- We wanted to poke a little bit of fun at ourselves
After agreeing on the name, I can well remember the discussions of character design: should he have a “T”-shaped head, or a “loop?”
We began examining the dipsticks of any nearby vehicle we could find and, in time, decided that a “T”-shaped head would make for a better character.
We also embarked upon the task of finding a company that could actually design and construct the costume for us (We eventually found a business based out of Edmonton, Alberta. The name escapes me, but they were the ones that made the costume).
In the preliminary drawings, Dipstick actually looked pretty cool, and somewhat agile.
In reality, he was shipped to us in a giant crate. And the costume inside ended up being one big, rigid, giant, heavy box that afforded the person inside almost no mobility, limited visibility and nothing for reach but the equivalent of little T-Rex arms.

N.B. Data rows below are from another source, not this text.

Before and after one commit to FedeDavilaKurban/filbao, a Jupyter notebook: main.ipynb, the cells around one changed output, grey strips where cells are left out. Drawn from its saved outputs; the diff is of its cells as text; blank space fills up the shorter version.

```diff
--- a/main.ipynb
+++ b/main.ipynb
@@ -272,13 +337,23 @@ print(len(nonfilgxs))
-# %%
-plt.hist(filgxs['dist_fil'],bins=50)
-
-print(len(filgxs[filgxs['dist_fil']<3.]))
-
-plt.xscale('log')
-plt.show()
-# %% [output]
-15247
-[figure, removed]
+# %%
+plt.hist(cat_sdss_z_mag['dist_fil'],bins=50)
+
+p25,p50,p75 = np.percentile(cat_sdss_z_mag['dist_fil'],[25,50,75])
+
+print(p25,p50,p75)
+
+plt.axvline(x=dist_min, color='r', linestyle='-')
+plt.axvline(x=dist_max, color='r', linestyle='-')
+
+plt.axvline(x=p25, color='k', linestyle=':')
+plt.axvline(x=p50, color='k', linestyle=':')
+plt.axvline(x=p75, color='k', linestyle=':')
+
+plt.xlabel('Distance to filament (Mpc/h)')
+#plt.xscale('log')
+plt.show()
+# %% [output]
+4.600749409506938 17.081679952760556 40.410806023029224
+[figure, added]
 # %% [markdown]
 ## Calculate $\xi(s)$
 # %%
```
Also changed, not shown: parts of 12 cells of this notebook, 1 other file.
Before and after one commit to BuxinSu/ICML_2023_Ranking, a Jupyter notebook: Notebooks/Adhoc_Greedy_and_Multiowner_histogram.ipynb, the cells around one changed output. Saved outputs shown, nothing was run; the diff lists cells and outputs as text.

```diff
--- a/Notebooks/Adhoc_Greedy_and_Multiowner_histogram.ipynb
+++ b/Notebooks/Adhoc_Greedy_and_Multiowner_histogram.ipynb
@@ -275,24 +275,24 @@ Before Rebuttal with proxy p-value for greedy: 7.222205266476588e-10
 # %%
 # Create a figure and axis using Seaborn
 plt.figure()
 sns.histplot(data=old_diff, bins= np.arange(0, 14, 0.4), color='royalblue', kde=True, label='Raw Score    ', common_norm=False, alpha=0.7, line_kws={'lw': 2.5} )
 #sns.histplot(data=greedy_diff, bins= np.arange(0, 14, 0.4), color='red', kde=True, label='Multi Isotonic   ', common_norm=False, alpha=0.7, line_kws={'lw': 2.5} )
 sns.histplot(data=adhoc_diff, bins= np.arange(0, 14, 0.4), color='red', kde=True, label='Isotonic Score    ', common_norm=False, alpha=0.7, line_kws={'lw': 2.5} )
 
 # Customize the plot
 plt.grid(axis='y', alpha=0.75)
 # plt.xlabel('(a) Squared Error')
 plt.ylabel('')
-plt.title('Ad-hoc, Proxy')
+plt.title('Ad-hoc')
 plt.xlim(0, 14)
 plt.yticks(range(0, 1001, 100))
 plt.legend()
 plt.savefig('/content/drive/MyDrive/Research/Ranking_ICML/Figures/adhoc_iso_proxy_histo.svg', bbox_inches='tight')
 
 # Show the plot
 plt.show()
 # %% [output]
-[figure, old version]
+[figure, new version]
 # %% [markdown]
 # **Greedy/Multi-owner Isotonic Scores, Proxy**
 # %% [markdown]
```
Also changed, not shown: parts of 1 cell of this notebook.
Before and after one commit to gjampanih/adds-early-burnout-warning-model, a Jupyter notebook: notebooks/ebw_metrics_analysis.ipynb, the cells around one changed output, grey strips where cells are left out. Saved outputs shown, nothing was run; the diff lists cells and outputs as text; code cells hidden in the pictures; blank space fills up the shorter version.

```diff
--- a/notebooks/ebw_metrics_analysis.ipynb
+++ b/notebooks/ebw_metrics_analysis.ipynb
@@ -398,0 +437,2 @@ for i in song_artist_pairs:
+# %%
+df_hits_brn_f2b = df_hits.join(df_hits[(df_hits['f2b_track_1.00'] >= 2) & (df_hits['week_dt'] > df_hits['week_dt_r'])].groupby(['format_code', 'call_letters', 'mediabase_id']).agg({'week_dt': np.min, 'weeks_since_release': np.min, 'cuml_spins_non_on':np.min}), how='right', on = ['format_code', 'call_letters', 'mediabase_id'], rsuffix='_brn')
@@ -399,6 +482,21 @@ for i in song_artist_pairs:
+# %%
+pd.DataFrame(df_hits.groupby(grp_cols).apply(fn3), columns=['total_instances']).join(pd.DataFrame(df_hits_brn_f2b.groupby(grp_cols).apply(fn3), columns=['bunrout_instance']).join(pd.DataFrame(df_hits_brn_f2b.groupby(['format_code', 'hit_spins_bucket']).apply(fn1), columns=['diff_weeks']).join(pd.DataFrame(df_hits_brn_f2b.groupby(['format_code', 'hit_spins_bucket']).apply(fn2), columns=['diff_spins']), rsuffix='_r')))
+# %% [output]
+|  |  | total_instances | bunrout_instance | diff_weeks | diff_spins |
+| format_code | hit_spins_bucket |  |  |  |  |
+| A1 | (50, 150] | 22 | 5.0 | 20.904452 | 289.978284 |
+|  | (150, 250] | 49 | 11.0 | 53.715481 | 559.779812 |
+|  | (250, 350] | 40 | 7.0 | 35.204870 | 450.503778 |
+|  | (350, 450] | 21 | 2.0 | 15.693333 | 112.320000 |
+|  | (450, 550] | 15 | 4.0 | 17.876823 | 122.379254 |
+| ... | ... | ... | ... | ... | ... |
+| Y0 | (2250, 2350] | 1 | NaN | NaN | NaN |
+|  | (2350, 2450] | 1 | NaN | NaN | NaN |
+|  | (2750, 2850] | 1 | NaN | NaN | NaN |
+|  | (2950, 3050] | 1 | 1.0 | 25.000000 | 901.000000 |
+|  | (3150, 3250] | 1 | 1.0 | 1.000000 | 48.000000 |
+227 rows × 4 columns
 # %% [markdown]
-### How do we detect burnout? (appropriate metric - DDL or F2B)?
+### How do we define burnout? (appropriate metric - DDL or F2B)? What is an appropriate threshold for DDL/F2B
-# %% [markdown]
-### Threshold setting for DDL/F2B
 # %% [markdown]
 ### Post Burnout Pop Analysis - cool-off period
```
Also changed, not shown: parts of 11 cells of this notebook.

In short, a lot of money later, Dipstick was a disaster.
Undaunted, we decided to unveil our new creation to the “world” (or, about 1500 people) at the race track’s annual appearance a London Knights Ontario Hockey League game (note: this was back in the day when the Knights played in a rinky-dink arena and few people followed them with much passion. Nowadays, the Knights pack around 9,000 people into almost every home game. This event pre-dated that trend).
Between periods, our new mascot was to take to the ice to wave to the fans and thereby represent the race track proudly and convert all in attendance at that hockey game into instant stock car racing fans. The plan was foolproof!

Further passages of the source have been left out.